Return all the lines below in which the string "frontend" appears.

[Collection entries]
--- START ---

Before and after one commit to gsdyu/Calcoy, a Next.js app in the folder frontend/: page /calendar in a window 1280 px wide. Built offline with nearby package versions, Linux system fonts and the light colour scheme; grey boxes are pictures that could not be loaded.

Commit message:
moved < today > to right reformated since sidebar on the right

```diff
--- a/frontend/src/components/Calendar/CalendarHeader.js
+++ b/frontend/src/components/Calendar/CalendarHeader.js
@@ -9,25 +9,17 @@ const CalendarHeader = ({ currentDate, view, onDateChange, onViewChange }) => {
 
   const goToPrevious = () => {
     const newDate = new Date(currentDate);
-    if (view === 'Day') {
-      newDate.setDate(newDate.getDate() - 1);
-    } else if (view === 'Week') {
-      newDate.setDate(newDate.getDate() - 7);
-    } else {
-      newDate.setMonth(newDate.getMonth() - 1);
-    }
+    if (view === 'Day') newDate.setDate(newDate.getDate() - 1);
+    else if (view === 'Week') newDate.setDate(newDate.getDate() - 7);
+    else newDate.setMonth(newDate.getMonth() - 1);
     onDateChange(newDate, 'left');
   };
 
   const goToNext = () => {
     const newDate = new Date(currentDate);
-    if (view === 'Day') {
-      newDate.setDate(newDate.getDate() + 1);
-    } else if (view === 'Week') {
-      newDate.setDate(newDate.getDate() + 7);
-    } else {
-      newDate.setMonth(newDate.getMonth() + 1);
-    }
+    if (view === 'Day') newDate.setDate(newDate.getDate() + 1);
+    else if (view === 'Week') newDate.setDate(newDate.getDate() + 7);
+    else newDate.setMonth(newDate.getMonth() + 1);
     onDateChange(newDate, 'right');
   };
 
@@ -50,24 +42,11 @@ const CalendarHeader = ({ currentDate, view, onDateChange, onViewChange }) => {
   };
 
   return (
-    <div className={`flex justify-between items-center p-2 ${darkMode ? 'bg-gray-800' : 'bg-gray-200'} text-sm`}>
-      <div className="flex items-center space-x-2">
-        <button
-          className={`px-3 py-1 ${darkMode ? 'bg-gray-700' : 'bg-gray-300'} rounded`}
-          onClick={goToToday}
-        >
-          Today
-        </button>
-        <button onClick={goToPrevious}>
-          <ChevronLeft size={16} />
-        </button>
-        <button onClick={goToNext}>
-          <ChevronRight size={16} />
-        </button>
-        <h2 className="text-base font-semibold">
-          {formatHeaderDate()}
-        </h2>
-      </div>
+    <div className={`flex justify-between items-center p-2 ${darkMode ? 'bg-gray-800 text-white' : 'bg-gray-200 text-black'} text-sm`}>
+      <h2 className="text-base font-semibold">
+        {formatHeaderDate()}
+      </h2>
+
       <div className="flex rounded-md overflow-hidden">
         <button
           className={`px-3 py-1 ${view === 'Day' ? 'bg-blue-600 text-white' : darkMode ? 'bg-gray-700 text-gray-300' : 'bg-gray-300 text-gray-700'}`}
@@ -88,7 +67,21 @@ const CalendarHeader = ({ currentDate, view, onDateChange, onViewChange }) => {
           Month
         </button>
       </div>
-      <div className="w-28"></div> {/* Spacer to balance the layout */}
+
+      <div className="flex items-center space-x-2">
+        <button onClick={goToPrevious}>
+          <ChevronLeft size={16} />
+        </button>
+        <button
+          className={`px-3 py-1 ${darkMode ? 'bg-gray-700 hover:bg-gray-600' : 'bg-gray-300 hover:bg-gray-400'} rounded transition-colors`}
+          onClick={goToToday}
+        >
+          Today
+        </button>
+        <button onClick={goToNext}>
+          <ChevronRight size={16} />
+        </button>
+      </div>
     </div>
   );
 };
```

--- END ---

* _Task response_:
Before and after one commit to gsdyu/Calcoy, a Next.js app in the folder frontend/: page /calendar in a window 1280 px wide. Built offline with nearby package versions, Linux system fonts and the light colour scheme; grey boxes are pictures that could not be loaded.
--- a/frontend/src/components/Calendar/CalendarHeader.js
+++ b/frontend/src/components/Calendar/CalendarHeader.js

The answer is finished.